U.S. President Donald Trump on Sunday praised Gulf states for blacklisting Hezbollah as a terror group, accusing the party of blocking the future of the region and destroying the dreams of generations, along with ISIS, Al-Qaeda and Hamas. "ISIS, Al-Qaeda, Hezbollah and Hamas represent different kinds of terror," Trump said in an address at the U.S.-Arab Summit in Riyadh.
Hezbollah chief Hassan Nasrallah announced on Thursday that his party's mission along the eastern border is accomplished, saying that this area has now become the responsability of the state now that Hezbollah positions were dismantled.
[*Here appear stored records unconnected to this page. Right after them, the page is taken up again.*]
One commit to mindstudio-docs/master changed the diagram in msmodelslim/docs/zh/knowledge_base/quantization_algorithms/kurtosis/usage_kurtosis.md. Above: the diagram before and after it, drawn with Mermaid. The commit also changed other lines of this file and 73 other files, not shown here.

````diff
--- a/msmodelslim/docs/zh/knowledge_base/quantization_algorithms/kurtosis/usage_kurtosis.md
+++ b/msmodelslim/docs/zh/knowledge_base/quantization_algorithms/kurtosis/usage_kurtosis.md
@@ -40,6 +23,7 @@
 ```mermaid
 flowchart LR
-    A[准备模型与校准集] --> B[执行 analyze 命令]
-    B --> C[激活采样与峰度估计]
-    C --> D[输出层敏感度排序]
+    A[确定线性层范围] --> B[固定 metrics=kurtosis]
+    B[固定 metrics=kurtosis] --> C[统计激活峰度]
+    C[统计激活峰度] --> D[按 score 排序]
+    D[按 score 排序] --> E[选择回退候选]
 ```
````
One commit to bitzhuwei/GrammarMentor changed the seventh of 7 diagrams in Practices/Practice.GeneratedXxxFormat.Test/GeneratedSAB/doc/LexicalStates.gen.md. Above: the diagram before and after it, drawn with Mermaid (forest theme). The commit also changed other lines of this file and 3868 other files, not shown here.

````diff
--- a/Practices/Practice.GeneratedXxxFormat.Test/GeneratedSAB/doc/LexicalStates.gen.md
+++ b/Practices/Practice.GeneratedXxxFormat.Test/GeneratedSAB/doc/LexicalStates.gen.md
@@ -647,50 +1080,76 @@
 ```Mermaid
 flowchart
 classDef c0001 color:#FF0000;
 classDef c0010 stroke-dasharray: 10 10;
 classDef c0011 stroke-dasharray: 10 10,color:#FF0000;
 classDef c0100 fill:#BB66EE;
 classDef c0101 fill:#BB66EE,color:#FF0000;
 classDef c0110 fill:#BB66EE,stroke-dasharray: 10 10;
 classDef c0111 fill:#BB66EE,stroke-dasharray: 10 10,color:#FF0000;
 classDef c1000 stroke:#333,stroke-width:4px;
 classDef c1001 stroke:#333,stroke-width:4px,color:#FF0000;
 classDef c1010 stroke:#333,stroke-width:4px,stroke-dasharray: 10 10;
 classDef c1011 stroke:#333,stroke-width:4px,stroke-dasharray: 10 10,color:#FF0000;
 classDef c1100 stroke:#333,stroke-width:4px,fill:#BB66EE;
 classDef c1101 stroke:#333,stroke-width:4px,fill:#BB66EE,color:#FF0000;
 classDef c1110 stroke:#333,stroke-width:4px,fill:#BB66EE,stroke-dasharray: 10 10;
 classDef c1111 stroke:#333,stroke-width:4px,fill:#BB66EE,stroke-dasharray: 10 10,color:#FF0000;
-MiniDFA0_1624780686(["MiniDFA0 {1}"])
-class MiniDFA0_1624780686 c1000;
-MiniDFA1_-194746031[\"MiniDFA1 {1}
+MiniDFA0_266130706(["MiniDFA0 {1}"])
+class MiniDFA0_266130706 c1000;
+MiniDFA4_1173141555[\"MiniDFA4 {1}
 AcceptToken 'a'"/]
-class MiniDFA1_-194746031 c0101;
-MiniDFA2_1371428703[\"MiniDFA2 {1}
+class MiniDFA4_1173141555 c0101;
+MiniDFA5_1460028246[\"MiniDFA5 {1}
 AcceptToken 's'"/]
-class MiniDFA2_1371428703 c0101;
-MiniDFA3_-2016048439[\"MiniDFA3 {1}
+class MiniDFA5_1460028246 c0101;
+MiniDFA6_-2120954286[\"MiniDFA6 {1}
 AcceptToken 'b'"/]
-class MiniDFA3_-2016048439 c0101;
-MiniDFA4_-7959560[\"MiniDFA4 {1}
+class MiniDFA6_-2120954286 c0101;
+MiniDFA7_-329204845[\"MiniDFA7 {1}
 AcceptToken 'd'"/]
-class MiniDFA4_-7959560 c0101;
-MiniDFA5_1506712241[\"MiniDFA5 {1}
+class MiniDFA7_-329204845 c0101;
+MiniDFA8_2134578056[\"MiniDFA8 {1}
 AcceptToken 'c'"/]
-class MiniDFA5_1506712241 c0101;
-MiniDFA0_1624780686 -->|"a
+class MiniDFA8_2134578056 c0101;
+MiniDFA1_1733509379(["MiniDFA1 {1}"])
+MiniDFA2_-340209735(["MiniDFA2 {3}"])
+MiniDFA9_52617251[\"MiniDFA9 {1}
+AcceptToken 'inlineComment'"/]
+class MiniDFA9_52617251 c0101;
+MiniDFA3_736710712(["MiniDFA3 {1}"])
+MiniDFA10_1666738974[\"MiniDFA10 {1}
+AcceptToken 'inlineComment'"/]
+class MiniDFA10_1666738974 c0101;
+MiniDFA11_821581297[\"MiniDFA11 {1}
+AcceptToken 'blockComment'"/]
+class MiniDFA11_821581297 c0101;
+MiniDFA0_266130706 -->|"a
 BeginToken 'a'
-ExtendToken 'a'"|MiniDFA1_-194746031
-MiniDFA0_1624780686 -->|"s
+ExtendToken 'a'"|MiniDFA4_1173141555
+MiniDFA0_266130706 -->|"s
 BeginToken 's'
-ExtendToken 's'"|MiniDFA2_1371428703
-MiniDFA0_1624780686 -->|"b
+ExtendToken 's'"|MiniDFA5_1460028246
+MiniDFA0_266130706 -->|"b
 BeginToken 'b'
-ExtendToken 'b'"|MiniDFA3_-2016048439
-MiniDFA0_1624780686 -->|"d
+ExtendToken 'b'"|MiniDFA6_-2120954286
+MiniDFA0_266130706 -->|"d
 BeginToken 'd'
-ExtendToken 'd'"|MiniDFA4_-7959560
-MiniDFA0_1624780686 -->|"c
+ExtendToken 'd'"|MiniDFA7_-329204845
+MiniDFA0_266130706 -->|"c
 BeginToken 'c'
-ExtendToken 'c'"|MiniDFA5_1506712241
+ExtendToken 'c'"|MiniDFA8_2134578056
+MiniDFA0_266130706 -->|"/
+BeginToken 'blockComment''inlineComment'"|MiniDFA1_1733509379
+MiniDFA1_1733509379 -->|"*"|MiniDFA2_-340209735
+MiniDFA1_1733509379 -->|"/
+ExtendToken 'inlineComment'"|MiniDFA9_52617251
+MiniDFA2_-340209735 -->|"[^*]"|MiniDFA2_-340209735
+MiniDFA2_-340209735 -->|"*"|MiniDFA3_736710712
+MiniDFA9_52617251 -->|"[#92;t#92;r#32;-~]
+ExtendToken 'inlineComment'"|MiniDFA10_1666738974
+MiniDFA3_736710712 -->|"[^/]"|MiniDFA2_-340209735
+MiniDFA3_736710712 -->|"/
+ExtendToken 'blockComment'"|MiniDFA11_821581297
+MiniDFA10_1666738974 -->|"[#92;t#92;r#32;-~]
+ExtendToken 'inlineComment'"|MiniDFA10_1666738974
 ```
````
Jihad is a central element of the sectarian narrative circulating today in Syria. Yet jihad is also at the crux of the discourse held by Lebanese Hizbollah and a major driver for its militants fighting across the border. In Syria, jihad appears to have become above all the prerogative of radical Sunni groups such as ISIL and Hayaat Tahreer Sham (also known as the former Nusra affiliate to Al Qaeda).